President Joe Biden signed the Democrats’ tax and climate package known as the Inflation Reduction Act into law this week.
Among the law’s key provisions are a $7,500 tax credit for new electric vehicles — but only if the cobalt, graphite and other minerals in the EVs’ batteries come from domestic or friendly sources. Experts say that provision and others in the bill could spur mine development in Alaska.
The Inflation Reduction Act offers $7,500 tax credits for people who buy new electric vehicles. But, as Paddy Ryan of the Atlantic Council’s Global Energy Center explains, there’s a pretty big catch.
“There are about zero cars on the US market today that could potentially qualify for these credits,” Ryan said in an interview.
That’s because starting in 2024, 40% of the metals used in electric vehicle battery production — cobalt, manganese, nickel, lithium and graphite — have to be either extracted or processed in the U.S. or a friendly country to qualify for the credit. That figure moves to 80% by 2027. And none can come from so-called “foreign entities of concern” — that’s diplomatese for China and Russia.
“So essentially, the supply chain implications are the real story,” Ryan said.
Most of the lithium used in the lithium-ion batteries that go into EVs comes from Australia and Chile, says economist Brett Watson at the University of Alaska Anchorage’s Institute of Social and Economic Research.
“Those would qualify under the tax credit provisions, which require sourcing materials from nations that have a free trade agreement with the United States, which both of those nations do,” Watson said in an interview.

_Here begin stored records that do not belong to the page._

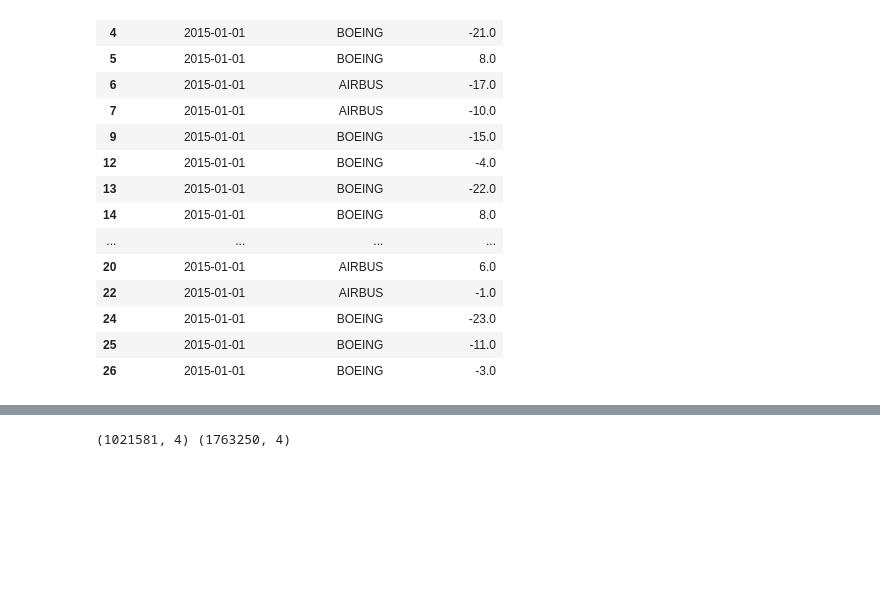
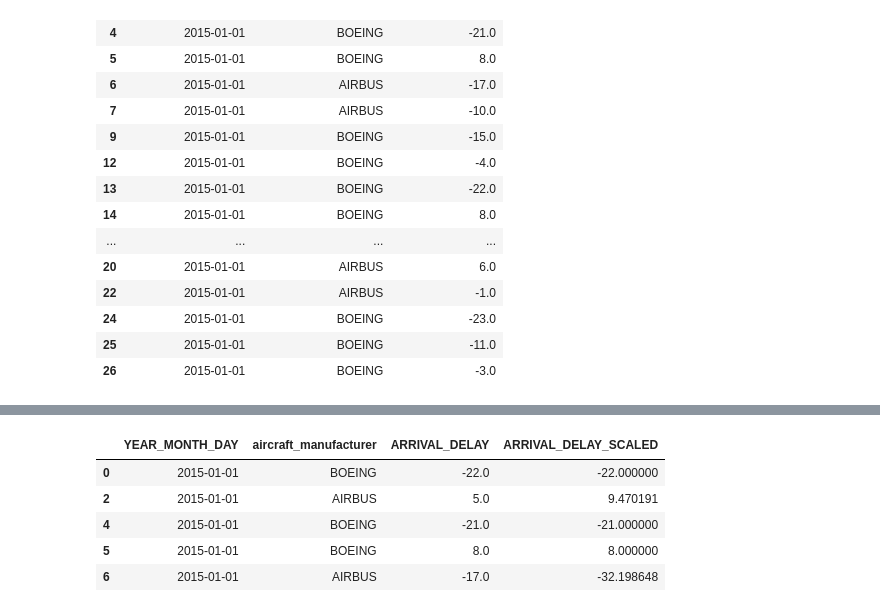
Before and after one commit to Malthehave/Data-visualization-ITU-2023, a Jupyter notebook: flight_delay_preprocess.ipynb, the cells around one changed output, grey strips where cells are left out. Drawn from its saved outputs; the diff is of its cells as text; code cells hidden in the pictures; blank space fills up the shorter version.

```diff
--- a/flight_delay_preprocess.ipynb
+++ b/flight_delay_preprocess.ipynb
@@ -122,0 +130,8 @@ df.head(20)
+# %%
+#divide boeing by airbus to get one number
+multiplier = df['aircraft_manufacturer'].value_counts()['BOEING'] / df['aircraft_manufacturer'].value_counts()['AIRBUS']
+print(multiplier)
+
+#multiply ARRIVAL DELAY by multiplier for Airbus
+df.loc[df['aircraft_manufacturer'] == 'AIRBUS', 'ARRIVAL_DELAY_SCALED'] = df['ARRIVAL_DELAY'] * multiplier
+df.loc[df['aircraft_manufacturer'] == 'BOEING', 'ARRIVAL_DELAY_SCALED'] = df['ARRIVAL_DELAY']
@@ -165,7 +157,2 @@ See the caveats in the documentation: https://pandas.pydata.org/pandas-docs/stab
-# %%
-#print shapes
-print(delayed_df.shape, early_df.shape)
-# %% [output]
-(1021581, 4) (1763250, 4)
 # %%
 #save new dfs to csv
@@ -173,0 +161,9 @@ early_df.to_csv('data/early_flights.csv', index=False)
+# %%
+df.head()
+# %% [output]
+|  | YEAR_MONTH_DAY | aircraft_manufacturer | ARRIVAL_DELAY | ARRIVAL_DELAY_SCALED |
+| 0 | 2015-01-01 | BOEING | -22.0 | -22.000000 |
+| 2 | 2015-01-01 | AIRBUS | 5.0 | 9.470191 |
+| 4 | 2015-01-01 | BOEING | -21.0 | -21.000000 |
+| 5 | 2015-01-01 | BOEING | 8.0 | 8.000000 |
+| 6 | 2015-01-01 | AIRBUS | -17.0 | -32.198648 |
```
Also changed, not shown: parts of 5 cells of this notebook.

But that’s not the case for some of the other minerals used in batteries.
“Cobalt, on the other hand, is mostly sourced from the Democratic Republic of the Congo,” Watson said.
The U.S. doesn’t have a free trade agreement with Congo. And that means EV manufacturers will have to source their cobalt elsewhere. Maybe from recycling. Or maybe from Alaska.
“Cobalt is being prospected right now from the Ambler district,” Watson said.
That’s a mining prospect in Northwest Alaska. And whether it’ll turn into a mine is far from a sure bet — the project has been mired in controversy for years.
But the company hoping to develop the Ambler Mining District sees the Inflation Reduction Act as an encouraging sign. And not just because of the tax credits for cobalt.
Ambler Metals President and CEO Ramzi Fawaz says the Inflation Reduction Act’s tax credits for “advanced manufacturing” are more important to his project in the short term.
“What it boils down to is that the companies that are in mining can write off 10% of the cost of their operations if they produce one single critical mineral,” Fawaz said in an interview.
There’s a long list of minerals that qualify — from aluminum to zinc.
“Our first project will be called the Arctic project, and once we make a decision to invest and start construction, the mine will operate and mainly produce copper and zinc and other metals sometime in the late ‘20s,” Fawaz said.
Cobalt production from the so-called Bornite Deposit would start much later. But will the Inflation Reduction Act’s tax credit be enough to move the needle towards getting a mine built?
“It’s a complex question, of course, because it does help, for sure,” Fawaz said. “But there are so many factors in making, realizing a project like ours.”
Like, for example, whether a planned 200-plus-mile road to the mining district will move forward. The state’s investment agency has poured millions into efforts to build the road, but the project stalled in February after the Biden administration said an environmental analysis of the road was flawed.
The push for more domestic minerals to support green technology could have far-reaching effects all over the state. Watson, the economist, points to a prospect called Graphite One outside Nome as another potential beneficiary of the Inflation Reduction Act’s electric vehicle tax credit. And in Southeast, he says the advanced manufacturing credit could make development of a rare earth mine on Prince of Wales Island and a processing facility planned for the Ketchikan area an easier sell.
“So you could imagine that facility and Ketchikan applying for that advanced manufacturing tax credit,” Watson said. “So there’s something in the bill potentially for the Ketchikan Bokan Ridge facility as well.”
But Watson says what would truly move the needle is a bill that would reform the sometimes decades-long permitting process to get mines built. That’s reportedly part of the deal that created the Inflation Reduction Act, but no bill has been filed in Congress yet.